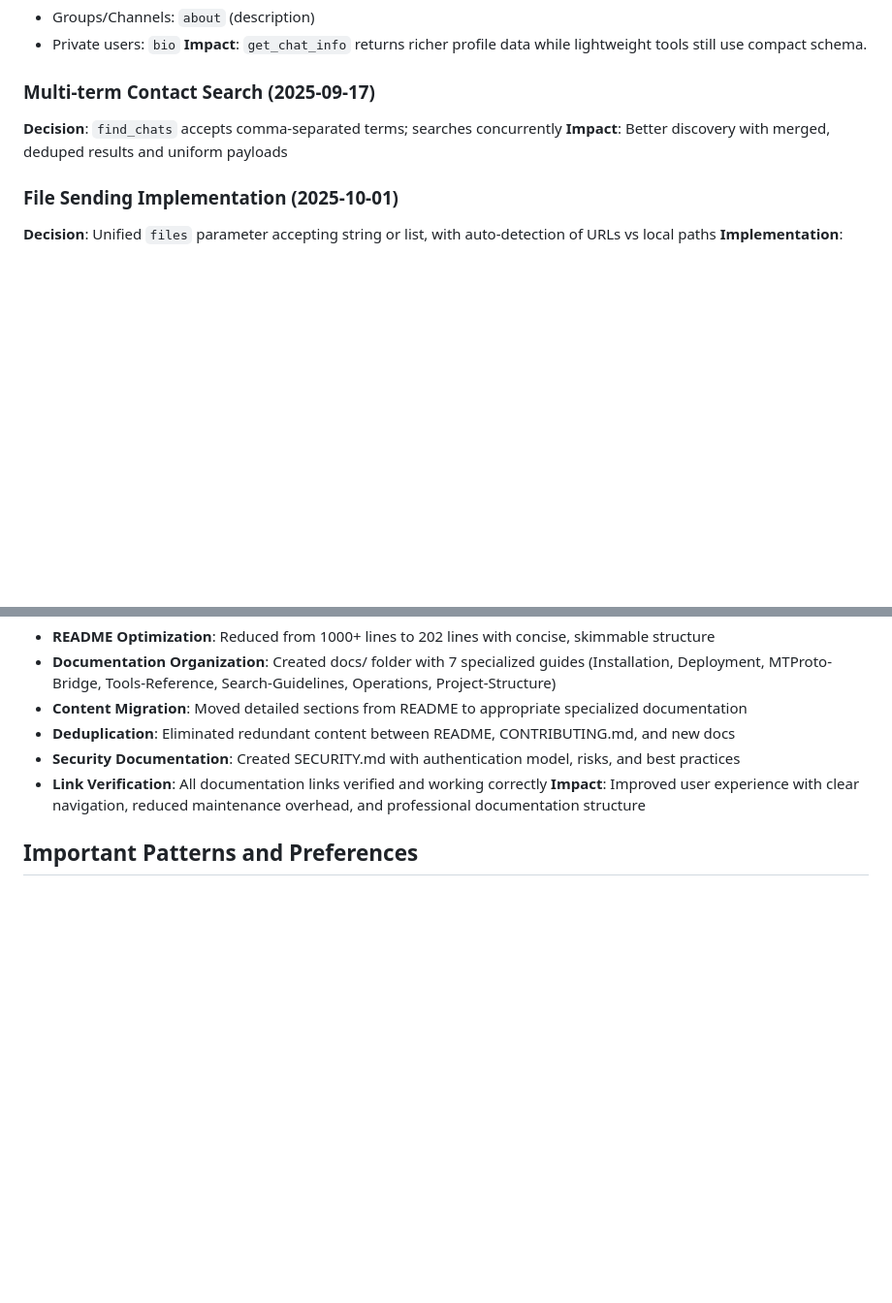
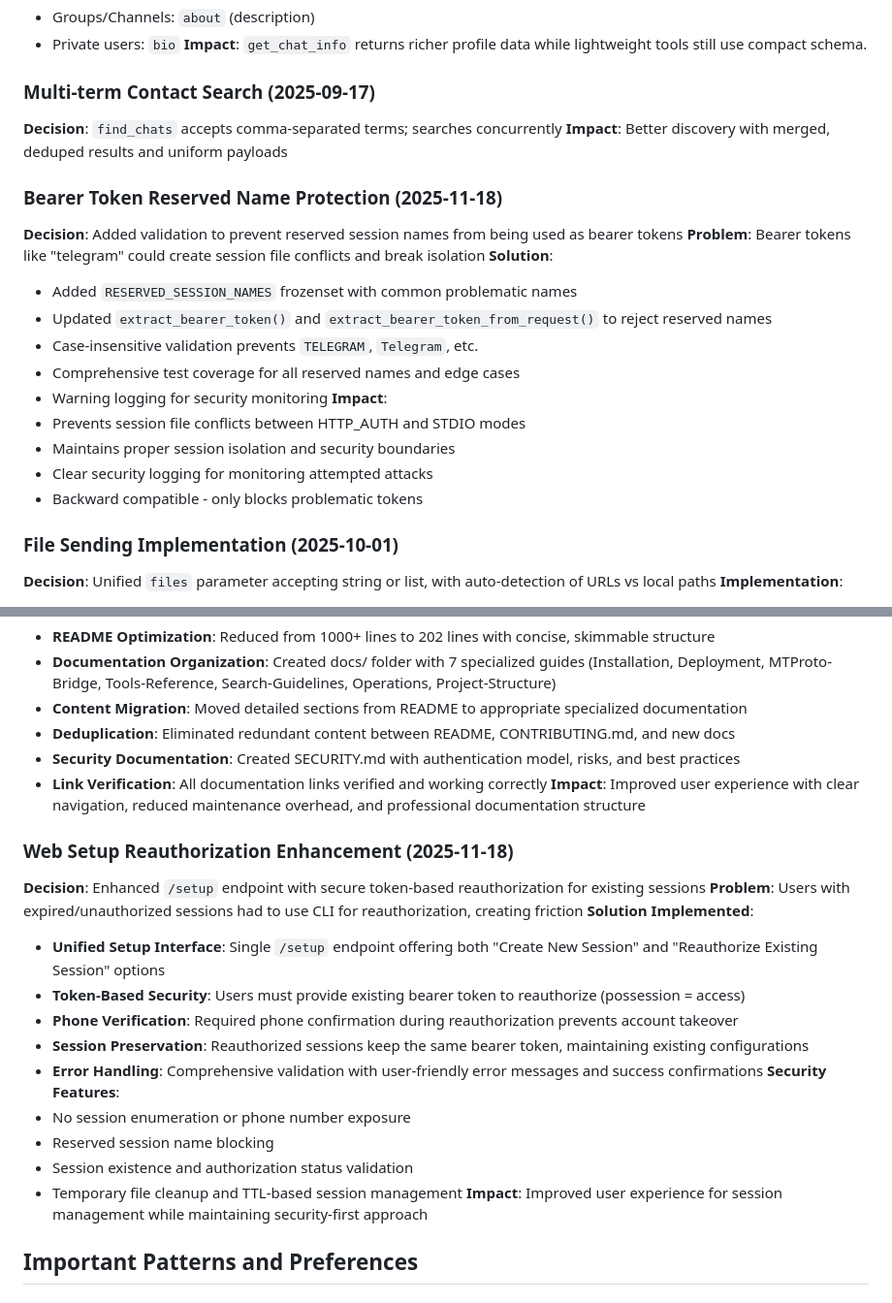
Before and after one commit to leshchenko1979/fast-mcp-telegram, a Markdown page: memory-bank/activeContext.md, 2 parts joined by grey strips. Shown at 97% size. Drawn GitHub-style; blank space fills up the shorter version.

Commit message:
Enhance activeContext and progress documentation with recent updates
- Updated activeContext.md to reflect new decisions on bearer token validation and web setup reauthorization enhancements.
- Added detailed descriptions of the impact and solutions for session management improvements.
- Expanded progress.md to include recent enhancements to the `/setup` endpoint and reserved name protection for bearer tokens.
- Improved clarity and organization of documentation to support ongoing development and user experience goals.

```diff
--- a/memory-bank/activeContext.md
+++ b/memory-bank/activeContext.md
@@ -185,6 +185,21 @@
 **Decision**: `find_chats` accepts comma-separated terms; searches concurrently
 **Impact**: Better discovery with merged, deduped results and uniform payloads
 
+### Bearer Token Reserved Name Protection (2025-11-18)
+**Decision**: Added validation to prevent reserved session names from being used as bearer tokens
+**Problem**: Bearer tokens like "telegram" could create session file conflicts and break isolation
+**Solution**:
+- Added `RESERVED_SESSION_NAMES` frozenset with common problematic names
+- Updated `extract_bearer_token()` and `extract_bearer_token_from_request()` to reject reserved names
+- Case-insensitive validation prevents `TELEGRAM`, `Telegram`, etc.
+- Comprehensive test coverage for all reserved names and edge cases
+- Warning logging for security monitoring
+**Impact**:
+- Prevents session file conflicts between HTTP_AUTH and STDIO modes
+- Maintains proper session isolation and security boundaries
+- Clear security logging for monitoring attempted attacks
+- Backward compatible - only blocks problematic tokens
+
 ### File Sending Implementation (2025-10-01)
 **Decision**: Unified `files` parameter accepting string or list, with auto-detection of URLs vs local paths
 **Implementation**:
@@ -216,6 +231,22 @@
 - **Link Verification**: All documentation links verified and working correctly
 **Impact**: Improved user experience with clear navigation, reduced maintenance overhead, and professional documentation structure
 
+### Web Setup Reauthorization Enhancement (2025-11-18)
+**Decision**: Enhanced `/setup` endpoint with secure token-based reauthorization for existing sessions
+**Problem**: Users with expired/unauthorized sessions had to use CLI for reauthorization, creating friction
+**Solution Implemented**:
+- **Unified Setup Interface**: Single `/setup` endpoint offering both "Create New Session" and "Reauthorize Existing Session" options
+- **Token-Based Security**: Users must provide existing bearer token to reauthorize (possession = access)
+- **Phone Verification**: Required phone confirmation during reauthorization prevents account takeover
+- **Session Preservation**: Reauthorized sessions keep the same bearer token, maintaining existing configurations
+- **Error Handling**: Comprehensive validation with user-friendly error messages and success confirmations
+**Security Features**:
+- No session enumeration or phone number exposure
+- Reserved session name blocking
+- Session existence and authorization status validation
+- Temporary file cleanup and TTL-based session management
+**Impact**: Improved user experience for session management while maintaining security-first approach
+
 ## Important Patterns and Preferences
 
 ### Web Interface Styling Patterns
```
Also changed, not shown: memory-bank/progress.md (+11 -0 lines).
* * * *
| WORK INSTRUCTION |
Check each line above for the string "Patterns" and copy the ones that have it.

| SOLUTION |
 ## Important Patterns and Preferences
 ### Web Interface Styling Patterns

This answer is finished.